By Chris Casey | University Communications
AURORA, Colo. - David Jones, an associate professor in the School of Medicine's Department of Pharmacology, will close and lock his office door from now on -- even if he steps out for a minute.
That's all it took for a thief to walk off with Jones' iPad on the morning of Feb. 16. Jones went down the hall to assist a colleague on the sixth floor of Research 1 South on the Anschutz Medical Campus. Returning about 30 minutes later, he noticed his iPad missing from his desk and promptly called University Police.
Fortunately, Jones had activated the GPS tracking software on the device. Through his iPhone he watched the movement of his iPad -- the software refreshed with a "ping" every five minutes -- allowing police officers to get a general fix on the suspect's location.
During the ensuing 90-minute hunt, the "pings" showed the iPad moving around the campus, including in the University of Colorado Hospital Emergency Department and the cafeteria in the hospital's Anschutz Inpatient Pavilion.
"They were incredibly responsive," Jones said of the University Police, which deployed about eight officers, including Chief Doug Abraham, in the search. "They literally saturated the buildings with people looking for him. There were police officers everywhere."
The search was aided by lobby cameras which allowed the police to match people who looked out of place in the "ping" locations and then distribute photos to officers.
"He was just walking around looking for opportunity," Abraham said of the thief, who also stole an iPhone from the Children's Hospital Colorado administration building. "These are crimes of opportunity this guy was committing. The key is to take away these opportunities."
The "pings" eventually showed up in a store across Colfax Avenue from the Anschutz Medical Campus. An officer found a suspect inside with a backpack that contained the missing iPad and iPhone. After the devices were confirmed to belong to the Anschutz Medical Campus personnel, the man was arrested on two counts of theft and two counts of escape, as he had allegedly also violated rules of his halfway house, Abraham said.
The incident underscores the importance of keeping valuables locked and out of view, but also of keeping an eye out for individuals who may look out of place on campus, Abraham said. Per university policy, he said, don't hesitate to ask someone, in a non-threatening manner, to present university identification if his or her ID badge is not visible. "Crooks like anonymity, and once someone has talked to them they are no longer anonymous."
Both Abraham and Jones emphasized the importance of activating the security software that's available on most smart phones and tablet devices. "Typically, you don't miss these things until hours after it was stolen.

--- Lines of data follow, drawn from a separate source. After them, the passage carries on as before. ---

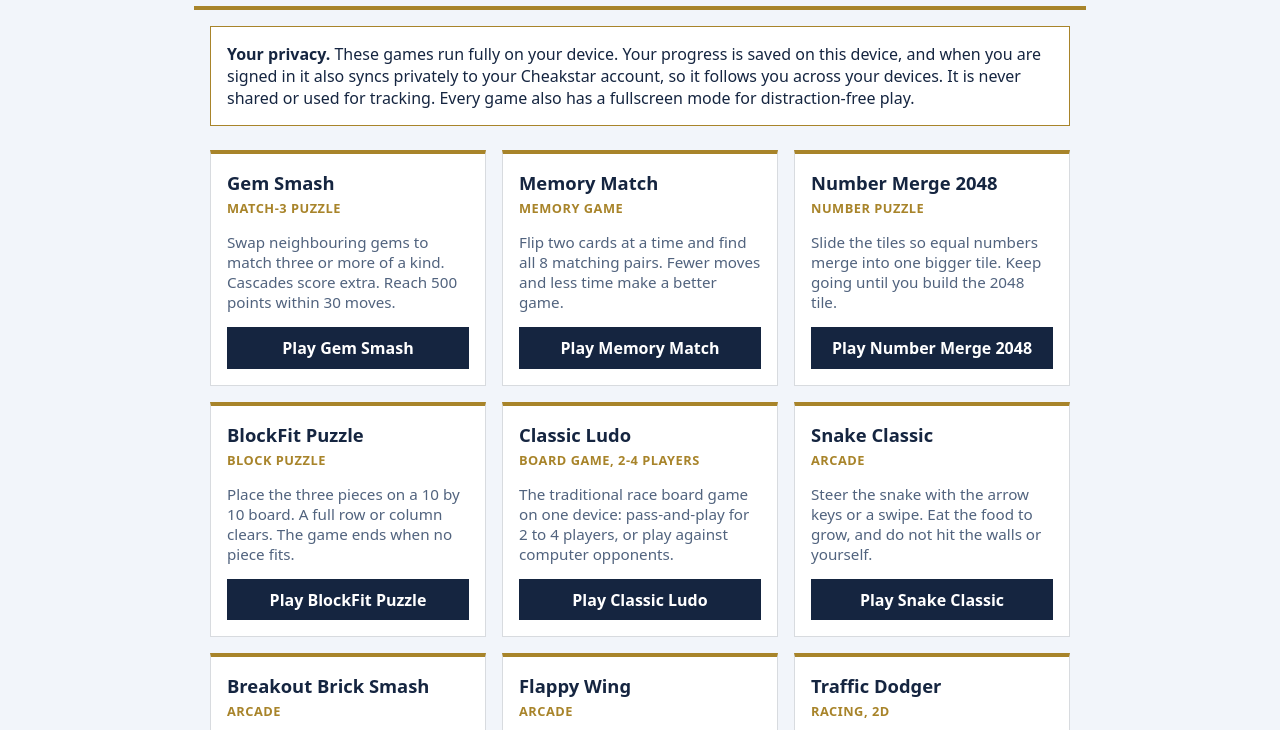
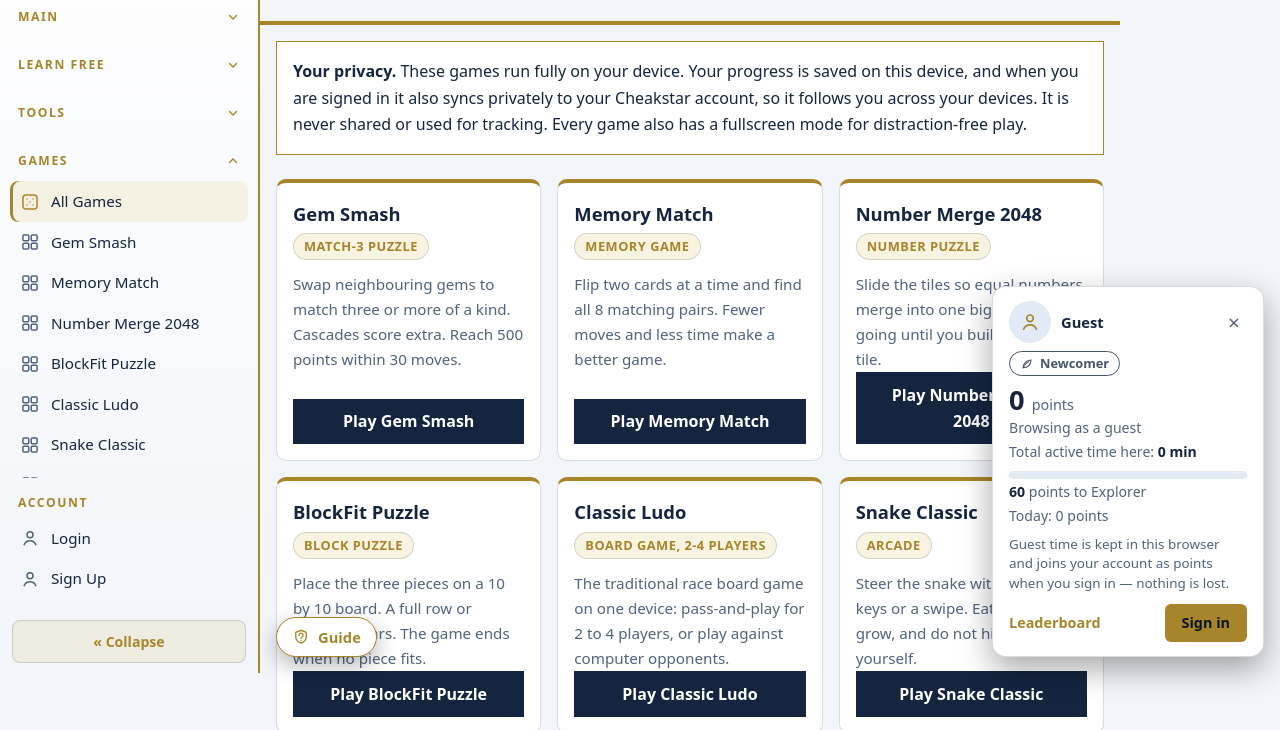
Before and after one commit to rohitkrchandoliya/cheakstar, a plain HTML site: page games/index.html in a window 1280 px wide. Shown: the part 127-857 px from the top of the page. Drawn offline with nearby package versions, Linux system fonts and the light colour scheme.

Commit message:
Games shell: add site navigation to hub

```diff
--- a/games/index.html
+++ b/games/index.html
@@ -33,6 +33,7 @@
 })();
 </script>
 <link rel="icon" href="data:,">
+<link rel="stylesheet" href="assets/site.css">
 <title>Games - Cheakstar</title>
 <style>
   :root { --navy:#0a1628; --navy2:#0e2142; --navy3:#12305c; --gold:#d4af37; --gold2:#b8912a; --bg:#0a1628; --ink:#eef2f8; --muted:#a9b8cf; --card:#10233f; --line:rgba(212,175,55,.35); --btn:#12305c; color-scheme:dark; }
@@ -241,6 +242,8 @@
   </div>
 </div>
 <p class="note">Honest notes: all games here are original implementations built for this site. Ludo is the traditional board game; it plays on one device with pass-and-play or computer opponents - there is no online multiplayer. The Ludo computer opponent plays a fair casual game, not an expert one. The arcade games are original takes on classic ideas; Traffic Dodger is a top-down dodging game, not a driving simulator. Turbo Lane Racer is a pseudo-3D canvas racer (a segmented road in the style of classic arcade racers), not a real 3D game, and the Connect Four computer opponent is a casual player, not a perfect solver. Wave 3 notes: Pinball Mini uses simplified physics rather than a full pinball simulation. Chess Puzzles is a set of composed mate puzzles checked by a small built-in move checker - it is not a full chess engine or a complete game of chess (the puzzles never need castling or en passant, and pawns promote to queens only). Solitaire uses click-to-move controls (no drag and drop) and deals from a built-in set of shuffles that a solver verified as winnable before release. Parking Master and Paper Plane Pilot are simple 2D simulations, not 3D games.</p>
+<script src="assets/games-nav.js"></script>
 <script src="game-sync.js"></script>
+<script src="../theme.js?v=20261106a"></script>
 </body>
 </html>
```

We were lucky with Dr. Jones -- he knew it was missing immediately," Abraham said.
Jones has since made a point of telling colleagues not to get lulled into a false sense of security in their research facility. As he knows all too well, it only takes seconds.
"The obvious thing is to keep your valuables locked up and out of sight," he said.
For an emergency, dial 911. for police dispatch and nonemergencies, call 303-724-4444.
(Photo: Associate Professor David Jones holds the iPad he recovered thanks to responsive police and tracking software.)